Given information:

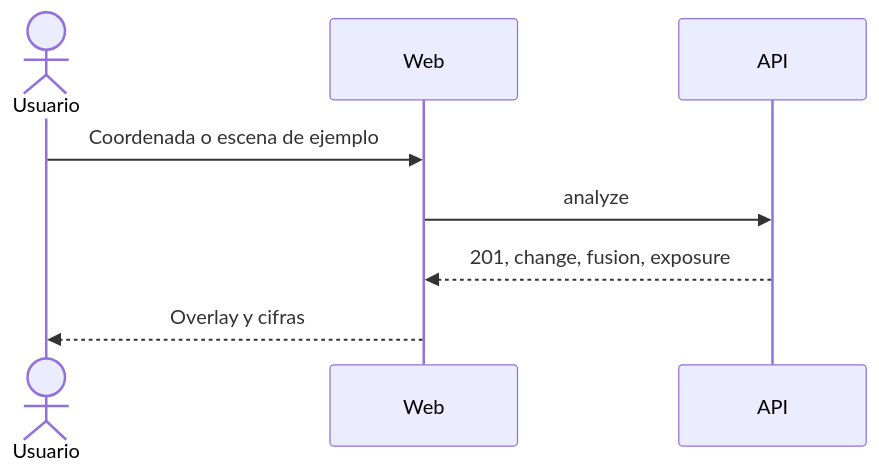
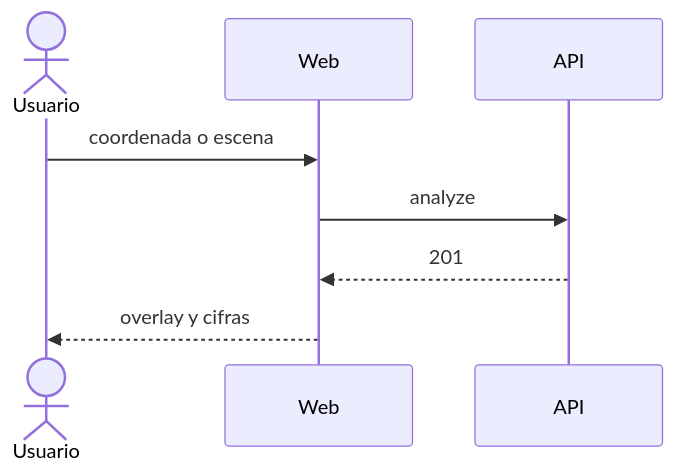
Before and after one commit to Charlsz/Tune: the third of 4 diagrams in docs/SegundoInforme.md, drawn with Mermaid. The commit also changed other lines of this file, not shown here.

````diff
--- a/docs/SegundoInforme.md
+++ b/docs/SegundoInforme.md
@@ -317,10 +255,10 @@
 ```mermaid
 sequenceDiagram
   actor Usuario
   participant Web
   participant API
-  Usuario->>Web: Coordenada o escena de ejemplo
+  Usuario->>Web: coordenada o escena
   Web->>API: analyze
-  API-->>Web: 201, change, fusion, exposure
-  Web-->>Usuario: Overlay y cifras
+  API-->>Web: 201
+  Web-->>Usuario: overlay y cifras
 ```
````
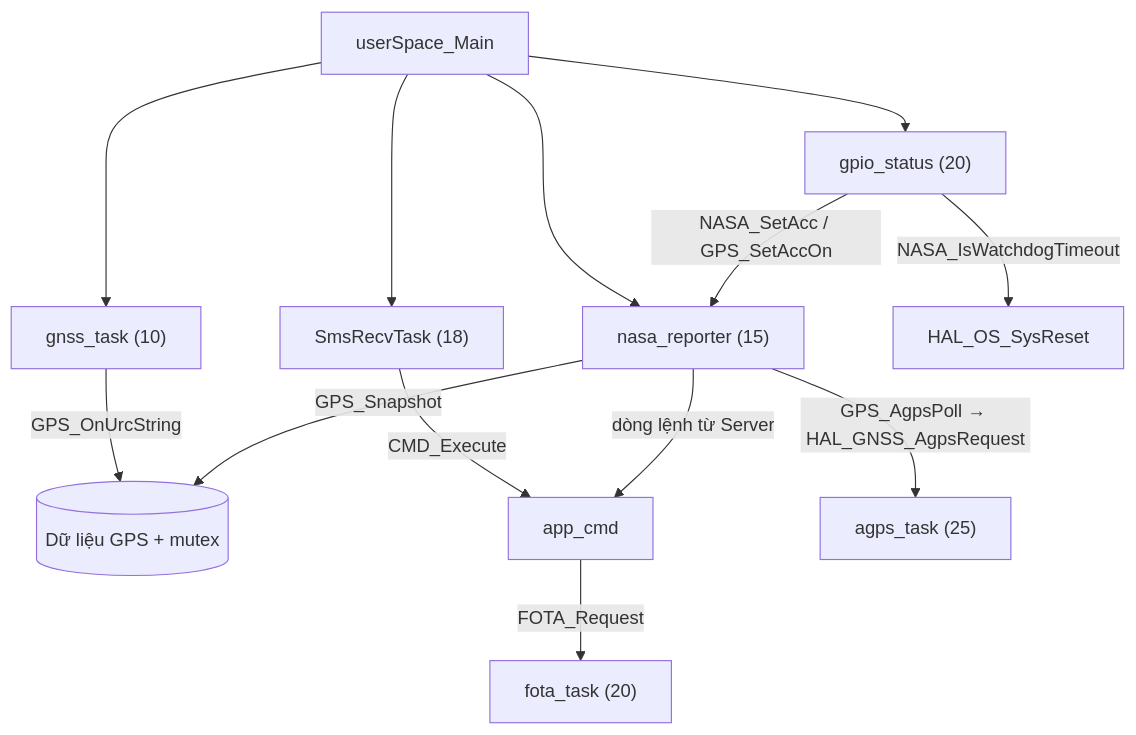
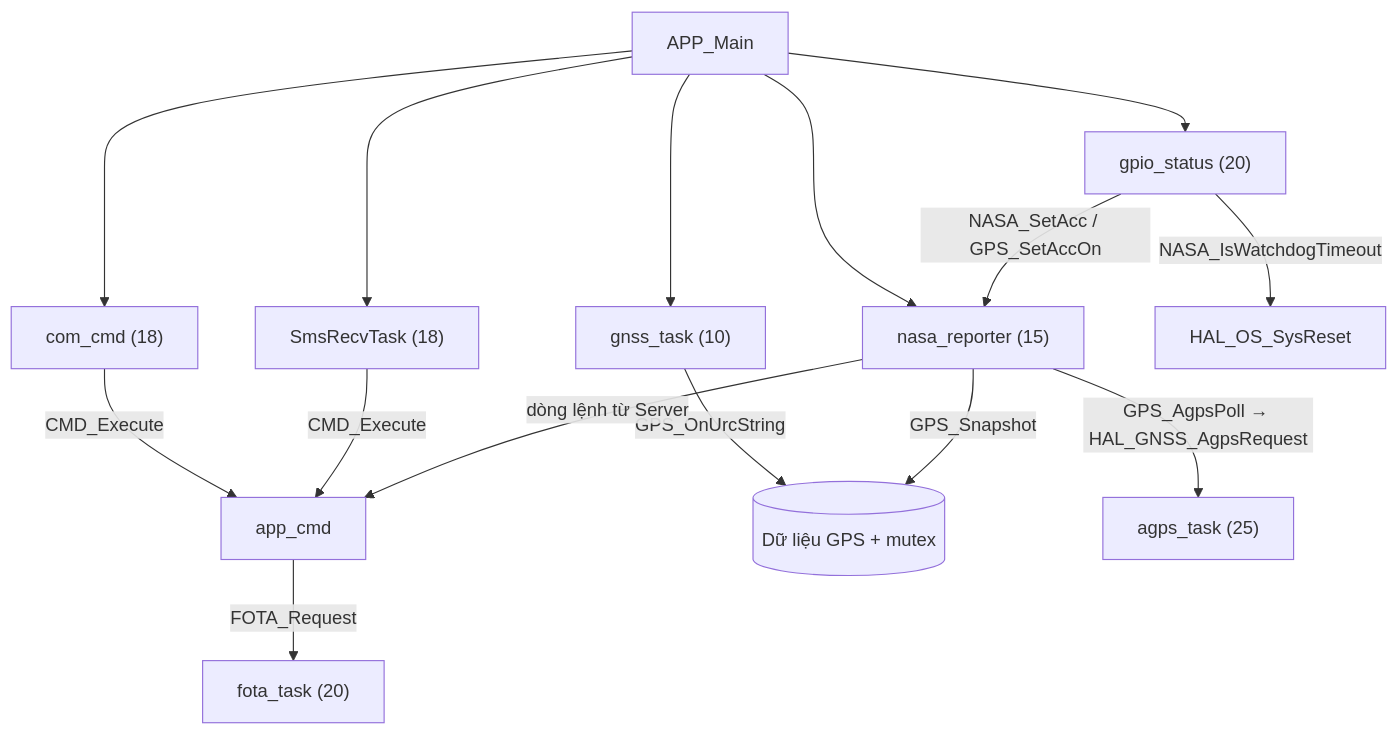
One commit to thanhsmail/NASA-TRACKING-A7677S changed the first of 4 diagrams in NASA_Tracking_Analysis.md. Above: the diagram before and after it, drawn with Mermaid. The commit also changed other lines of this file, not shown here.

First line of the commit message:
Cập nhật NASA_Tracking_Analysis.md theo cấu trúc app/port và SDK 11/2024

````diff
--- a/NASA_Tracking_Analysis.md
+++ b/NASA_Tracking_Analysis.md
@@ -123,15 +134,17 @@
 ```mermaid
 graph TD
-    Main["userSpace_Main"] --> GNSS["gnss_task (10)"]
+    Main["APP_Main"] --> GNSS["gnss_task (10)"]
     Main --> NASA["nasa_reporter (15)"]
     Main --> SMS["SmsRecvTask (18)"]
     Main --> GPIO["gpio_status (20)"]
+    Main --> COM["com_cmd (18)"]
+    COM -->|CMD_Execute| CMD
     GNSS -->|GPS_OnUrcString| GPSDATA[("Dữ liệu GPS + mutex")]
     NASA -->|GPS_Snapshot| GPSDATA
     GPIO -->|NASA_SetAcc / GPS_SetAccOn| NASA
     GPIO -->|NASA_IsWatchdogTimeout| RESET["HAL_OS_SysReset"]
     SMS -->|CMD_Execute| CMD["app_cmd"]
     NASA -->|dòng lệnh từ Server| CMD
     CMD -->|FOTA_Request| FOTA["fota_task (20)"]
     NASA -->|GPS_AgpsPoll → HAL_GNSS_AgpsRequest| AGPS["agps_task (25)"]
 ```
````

Description of the task:
Without the pictures, print the records in full, exactly as they appear.

Task answer:
Before and after one commit to Charlsz/Tune: the third of 4 diagrams in docs/SegundoInforme.md, drawn with Mermaid. The commit also changed other lines of this file, not shown here.

````diff
--- a/docs/SegundoInforme.md
+++ b/docs/SegundoInforme.md
@@ -317,10 +255,10 @@
 ```mermaid
 sequenceDiagram
   actor Usuario
   participant Web
   participant API
-  Usuario->>Web: Coordenada o escena de ejemplo
+  Usuario->>Web: coordenada o escena
   Web->>API: analyze
-  API-->>Web: 201, change, fusion, exposure
-  Web-->>Usuario: Overlay y cifras
+  API-->>Web: 201
+  Web-->>Usuario: overlay y cifras
 ```
````
One commit to thanhsmail/NASA-TRACKING-A7677S changed the first of 4 diagrams in NASA_Tracking_Analysis.md. Above: the diagram before and after it, drawn with Mermaid. The commit also changed other lines of this file, not shown here.

First line of the commit message:
Cập nhật NASA_Tracking_Analysis.md theo cấu trúc app/port và SDK 11/2024

````diff
--- a/NASA_Tracking_Analysis.md
+++ b/NASA_Tracking_Analysis.md
@@ -123,15 +134,17 @@
 ```mermaid
 graph TD
-    Main["userSpace_Main"] --> GNSS["gnss_task (10)"]
+    Main["APP_Main"] --> GNSS["gnss_task (10)"]
     Main --> NASA["nasa_reporter (15)"]
     Main --> SMS["SmsRecvTask (18)"]
     Main --> GPIO["gpio_status (20)"]
+    Main --> COM["com_cmd (18)"]
+    COM -->|CMD_Execute| CMD
     GNSS -->|GPS_OnUrcString| GPSDATA[("Dữ liệu GPS + mutex")]
     NASA -->|GPS_Snapshot| GPSDATA
     GPIO -->|NASA_SetAcc / GPS_SetAccOn| NASA
     GPIO -->|NASA_IsWatchdogTimeout| RESET["HAL_OS_SysReset"]
     SMS -->|CMD_Execute| CMD["app_cmd"]
     NASA -->|dòng lệnh từ Server| CMD
     CMD -->|FOTA_Request| FOTA["fota_task (20)"]
     NASA -->|GPS_AgpsPoll → HAL_GNSS_AgpsRequest| AGPS["agps_task (25)"]
 ```
````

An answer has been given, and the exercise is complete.